Records from a dataset
== == ==

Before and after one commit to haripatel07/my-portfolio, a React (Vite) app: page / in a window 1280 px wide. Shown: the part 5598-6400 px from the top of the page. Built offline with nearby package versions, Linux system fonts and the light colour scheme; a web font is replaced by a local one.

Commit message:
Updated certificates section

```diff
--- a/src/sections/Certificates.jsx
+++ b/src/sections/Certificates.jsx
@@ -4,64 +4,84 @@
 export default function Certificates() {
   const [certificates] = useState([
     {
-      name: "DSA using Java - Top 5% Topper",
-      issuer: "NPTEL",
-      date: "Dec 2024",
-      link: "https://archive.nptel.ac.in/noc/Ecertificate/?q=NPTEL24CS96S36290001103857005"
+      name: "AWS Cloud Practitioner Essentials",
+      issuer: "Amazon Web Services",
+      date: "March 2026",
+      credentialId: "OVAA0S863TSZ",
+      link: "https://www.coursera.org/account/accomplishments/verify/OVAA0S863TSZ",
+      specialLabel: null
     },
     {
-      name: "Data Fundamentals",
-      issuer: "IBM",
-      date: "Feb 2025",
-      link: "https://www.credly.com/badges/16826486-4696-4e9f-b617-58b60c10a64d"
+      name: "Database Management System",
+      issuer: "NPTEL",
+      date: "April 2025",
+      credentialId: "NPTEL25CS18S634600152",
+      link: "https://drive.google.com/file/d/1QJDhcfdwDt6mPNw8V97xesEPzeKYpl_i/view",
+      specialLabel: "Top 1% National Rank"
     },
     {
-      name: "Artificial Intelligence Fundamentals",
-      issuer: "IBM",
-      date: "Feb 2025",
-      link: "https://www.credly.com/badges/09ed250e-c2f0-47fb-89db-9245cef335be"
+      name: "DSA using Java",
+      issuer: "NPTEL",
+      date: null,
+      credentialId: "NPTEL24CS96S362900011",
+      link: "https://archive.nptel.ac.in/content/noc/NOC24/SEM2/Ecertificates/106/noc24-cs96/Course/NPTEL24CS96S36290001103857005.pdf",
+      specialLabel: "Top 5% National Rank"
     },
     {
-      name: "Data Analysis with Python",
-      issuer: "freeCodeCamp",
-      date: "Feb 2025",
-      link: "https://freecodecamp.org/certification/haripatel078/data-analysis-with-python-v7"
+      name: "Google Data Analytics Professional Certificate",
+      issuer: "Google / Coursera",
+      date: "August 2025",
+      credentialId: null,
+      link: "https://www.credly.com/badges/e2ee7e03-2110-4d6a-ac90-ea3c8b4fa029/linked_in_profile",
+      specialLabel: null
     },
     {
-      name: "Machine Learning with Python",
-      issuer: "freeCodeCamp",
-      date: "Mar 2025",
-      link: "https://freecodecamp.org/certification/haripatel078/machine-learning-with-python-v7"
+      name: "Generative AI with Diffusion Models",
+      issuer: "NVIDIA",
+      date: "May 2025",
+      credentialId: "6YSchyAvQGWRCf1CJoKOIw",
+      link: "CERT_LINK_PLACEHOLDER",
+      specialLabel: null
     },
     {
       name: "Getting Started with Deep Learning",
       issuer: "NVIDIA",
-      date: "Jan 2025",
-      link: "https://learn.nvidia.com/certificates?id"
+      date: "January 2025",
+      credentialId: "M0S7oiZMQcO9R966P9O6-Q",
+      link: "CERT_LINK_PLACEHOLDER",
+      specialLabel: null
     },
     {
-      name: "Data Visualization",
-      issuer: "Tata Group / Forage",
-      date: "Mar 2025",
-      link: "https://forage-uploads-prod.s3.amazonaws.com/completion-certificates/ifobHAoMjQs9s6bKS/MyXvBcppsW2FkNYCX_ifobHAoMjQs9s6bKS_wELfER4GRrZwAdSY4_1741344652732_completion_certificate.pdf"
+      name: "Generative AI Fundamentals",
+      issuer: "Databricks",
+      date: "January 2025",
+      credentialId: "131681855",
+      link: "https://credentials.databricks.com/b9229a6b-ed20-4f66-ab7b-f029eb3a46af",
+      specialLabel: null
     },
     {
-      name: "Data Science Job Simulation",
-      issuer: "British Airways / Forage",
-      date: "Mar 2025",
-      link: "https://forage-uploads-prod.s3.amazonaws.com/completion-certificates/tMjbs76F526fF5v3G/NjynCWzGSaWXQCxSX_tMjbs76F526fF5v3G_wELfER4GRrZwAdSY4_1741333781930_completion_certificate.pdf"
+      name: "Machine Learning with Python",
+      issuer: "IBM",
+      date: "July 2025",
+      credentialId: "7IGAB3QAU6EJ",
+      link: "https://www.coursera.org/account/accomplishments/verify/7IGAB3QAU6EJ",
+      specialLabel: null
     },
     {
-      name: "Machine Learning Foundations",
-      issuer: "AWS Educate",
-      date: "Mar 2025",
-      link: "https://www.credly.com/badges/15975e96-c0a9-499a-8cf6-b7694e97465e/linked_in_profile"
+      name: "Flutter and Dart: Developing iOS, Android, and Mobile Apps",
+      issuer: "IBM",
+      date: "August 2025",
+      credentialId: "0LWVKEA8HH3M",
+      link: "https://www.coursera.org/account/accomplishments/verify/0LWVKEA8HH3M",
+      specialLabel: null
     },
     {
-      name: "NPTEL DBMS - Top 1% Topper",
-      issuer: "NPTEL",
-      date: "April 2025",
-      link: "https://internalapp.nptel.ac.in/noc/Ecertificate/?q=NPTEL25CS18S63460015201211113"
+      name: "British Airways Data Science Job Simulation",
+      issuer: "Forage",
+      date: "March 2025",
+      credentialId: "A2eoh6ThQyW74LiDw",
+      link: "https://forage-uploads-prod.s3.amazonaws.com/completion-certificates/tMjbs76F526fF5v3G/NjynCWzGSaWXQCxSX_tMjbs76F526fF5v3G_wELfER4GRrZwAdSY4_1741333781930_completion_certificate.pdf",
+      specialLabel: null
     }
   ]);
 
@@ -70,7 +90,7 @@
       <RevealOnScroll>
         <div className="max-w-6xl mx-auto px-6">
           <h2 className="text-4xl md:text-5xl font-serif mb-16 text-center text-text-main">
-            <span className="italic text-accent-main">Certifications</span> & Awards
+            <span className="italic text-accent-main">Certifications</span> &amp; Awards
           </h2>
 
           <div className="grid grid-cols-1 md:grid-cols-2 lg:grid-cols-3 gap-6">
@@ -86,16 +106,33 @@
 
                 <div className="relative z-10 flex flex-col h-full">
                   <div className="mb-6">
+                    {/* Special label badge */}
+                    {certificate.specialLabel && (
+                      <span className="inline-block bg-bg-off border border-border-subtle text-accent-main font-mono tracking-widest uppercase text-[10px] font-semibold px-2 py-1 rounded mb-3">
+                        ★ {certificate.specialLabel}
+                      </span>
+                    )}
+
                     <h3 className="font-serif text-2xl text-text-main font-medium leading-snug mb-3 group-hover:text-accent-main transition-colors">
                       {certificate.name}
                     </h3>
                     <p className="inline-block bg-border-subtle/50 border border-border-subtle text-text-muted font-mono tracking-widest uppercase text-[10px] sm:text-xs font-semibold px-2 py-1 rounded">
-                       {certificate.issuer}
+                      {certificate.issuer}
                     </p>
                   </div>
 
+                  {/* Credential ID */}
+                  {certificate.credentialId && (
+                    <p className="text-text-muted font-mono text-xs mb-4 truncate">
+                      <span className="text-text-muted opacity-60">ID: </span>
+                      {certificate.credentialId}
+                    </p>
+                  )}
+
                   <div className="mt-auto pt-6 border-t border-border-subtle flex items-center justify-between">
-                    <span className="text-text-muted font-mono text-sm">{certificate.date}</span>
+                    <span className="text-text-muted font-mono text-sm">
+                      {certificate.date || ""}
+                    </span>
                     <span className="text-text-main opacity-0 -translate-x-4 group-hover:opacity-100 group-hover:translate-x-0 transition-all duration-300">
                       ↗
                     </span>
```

== == ==

* ACTIVITY: Line count for the string "muted": please say how many lines in the entries above contain it, with no other words.

* RESULT OF THE EXERCISE: 5